Elliot sighed and half-consciously brushed a lock of blond hair, which wasn’t even frizzy, out of his stupid face. “Of course you are. So what about it is the problem?” He went back mentally over the very strict phrasing the squirrels had communicated to them. “‘I most solemnly swear my fealty to Chief’ – whatever it is – ‘that he shall be my liege lord, my sword arm shall never be upraised against him or his people, that of all I gather against the winter shall be paid a tithe to him’ – ooh, cultural detail – ‘that he shall be as the sole lode-star of my heart and my faith shall be pledged to his service and protection above all others, and that I shall follow him so long as we both shall live.’”

He finished a little more solemnly than he’d intended, the phrasing catching hold. Luke was shivering under his hands, and it was maybe not with the chill. “Okay,” Elliot went on, recovering, “it’s a bit flowery, and hey, I guess the squirrels must know about astronomy and/or navigation, but can’t you just promise all that, pro forma? That means…”

“I know what it means,” Luke said, like always, even though Elliot suspected that actually he didn’t. “And I can’t do it. It wouldn’t be true.”

“What, because your service is already pledged to defending the Border? They know about that; I’m sure they don’t mean that part literally.”

“No,” Luke said, and then he didn’t say anything else, in a way that Elliot would be an idiot not to see as entirely telling by now.

“Oh my God,” he said after a moment.

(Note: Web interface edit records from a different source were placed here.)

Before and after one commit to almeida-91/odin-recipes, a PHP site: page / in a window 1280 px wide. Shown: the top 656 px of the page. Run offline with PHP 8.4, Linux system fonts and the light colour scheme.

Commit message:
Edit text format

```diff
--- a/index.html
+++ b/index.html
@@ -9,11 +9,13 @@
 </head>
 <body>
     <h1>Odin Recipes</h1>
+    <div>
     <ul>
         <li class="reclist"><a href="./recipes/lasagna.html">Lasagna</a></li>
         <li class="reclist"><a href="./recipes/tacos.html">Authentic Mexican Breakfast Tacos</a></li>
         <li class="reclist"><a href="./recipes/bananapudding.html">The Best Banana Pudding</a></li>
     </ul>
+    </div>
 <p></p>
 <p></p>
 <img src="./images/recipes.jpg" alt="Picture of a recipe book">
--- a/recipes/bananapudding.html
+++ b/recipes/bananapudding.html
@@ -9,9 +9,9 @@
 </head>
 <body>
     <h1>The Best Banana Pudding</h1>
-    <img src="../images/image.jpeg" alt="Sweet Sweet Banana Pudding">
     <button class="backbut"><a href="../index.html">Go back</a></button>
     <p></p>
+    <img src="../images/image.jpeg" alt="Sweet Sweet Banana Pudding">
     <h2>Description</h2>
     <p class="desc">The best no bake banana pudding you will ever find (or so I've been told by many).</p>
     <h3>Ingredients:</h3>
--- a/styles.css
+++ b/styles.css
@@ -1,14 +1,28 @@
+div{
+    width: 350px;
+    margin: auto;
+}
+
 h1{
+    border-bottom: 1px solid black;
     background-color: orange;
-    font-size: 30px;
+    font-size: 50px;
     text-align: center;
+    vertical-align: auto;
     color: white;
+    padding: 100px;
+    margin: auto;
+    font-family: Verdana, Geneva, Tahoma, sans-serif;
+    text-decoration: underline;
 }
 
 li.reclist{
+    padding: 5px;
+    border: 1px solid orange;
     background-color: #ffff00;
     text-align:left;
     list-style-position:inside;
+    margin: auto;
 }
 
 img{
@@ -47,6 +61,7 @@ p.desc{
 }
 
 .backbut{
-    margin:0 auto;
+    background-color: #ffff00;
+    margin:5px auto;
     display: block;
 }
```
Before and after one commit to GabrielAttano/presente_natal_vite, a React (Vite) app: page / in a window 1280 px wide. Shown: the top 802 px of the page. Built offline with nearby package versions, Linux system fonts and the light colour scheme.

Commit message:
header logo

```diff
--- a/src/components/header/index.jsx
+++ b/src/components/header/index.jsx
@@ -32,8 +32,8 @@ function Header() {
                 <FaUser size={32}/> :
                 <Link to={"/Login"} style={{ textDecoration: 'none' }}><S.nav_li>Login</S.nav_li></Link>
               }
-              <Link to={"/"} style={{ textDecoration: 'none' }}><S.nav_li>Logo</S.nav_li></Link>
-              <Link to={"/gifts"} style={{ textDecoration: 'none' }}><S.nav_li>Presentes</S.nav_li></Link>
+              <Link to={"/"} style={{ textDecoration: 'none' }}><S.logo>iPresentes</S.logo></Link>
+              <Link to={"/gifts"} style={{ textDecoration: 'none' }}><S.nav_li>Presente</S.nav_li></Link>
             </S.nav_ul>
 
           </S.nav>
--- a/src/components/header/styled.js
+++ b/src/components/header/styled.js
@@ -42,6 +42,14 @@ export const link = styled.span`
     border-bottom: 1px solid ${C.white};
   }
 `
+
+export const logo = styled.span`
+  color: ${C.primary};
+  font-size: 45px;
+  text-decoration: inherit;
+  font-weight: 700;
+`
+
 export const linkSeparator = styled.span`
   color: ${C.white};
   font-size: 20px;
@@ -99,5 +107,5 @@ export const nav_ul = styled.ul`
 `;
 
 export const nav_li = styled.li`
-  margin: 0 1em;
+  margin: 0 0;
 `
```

Luke hung his head, and would have covered his face with his hands if Elliot hadn’t still been holding on to his shoulders. “Oh my God,” Elliot said. “I’m the lode-star of your heart.”

“Shut up,” Luke said, which wasn’t a no.

“Your faith is pledged to my service and protection above all others! You do realise that wreaks havoc on what our chain of command is supposed to be? And when did you actually swear this? Was it while I was asleep? Did you trace the lines of my innocently resting face and whisper promises by moonlight?”

Luke had gone stiff and scarlet, and it slowly dawned on Elliot that he had, in fact, been made whispered promises of fealty by moonlight, and his response to this was mockery, because he was an asshole.

“Hey,” he said, more softly, leaning his face down with Luke’s so he could bump their foreheads together under the sheltering wings. “You’re the lode-star of my heart too?”

Luke shook his head against his. “You’re the worst. Look, you – I know you don’t, you don’t see things that way, and that’s…”

“I’m following you, aren’t I?” Elliot said, because it was true. “I’m following you, in spite of my obvious issues with authority, because I think you’re worth following. Because I know you’ll always protect me, and I – with my admittedly very different skillset – will always protect you. Above all others.”

“Oh,” Luke said quietly, like he didn’t know, so Elliot had to tip his chin up and kiss him, slowly and thoroughly, just as though they didn’t have a clearing-full of their friends and expectant squirrels behind them. He thought he knew how he was going to get around the squirrels now. He’d figure out a lot more than that, for Luke.

“And for the record,” he said against Luke’s mouth, when they separated, “you can totally have all my nuts this winter,” and then Luke shook the rainwater off his wings onto Elliot’s head, which was probably about fair.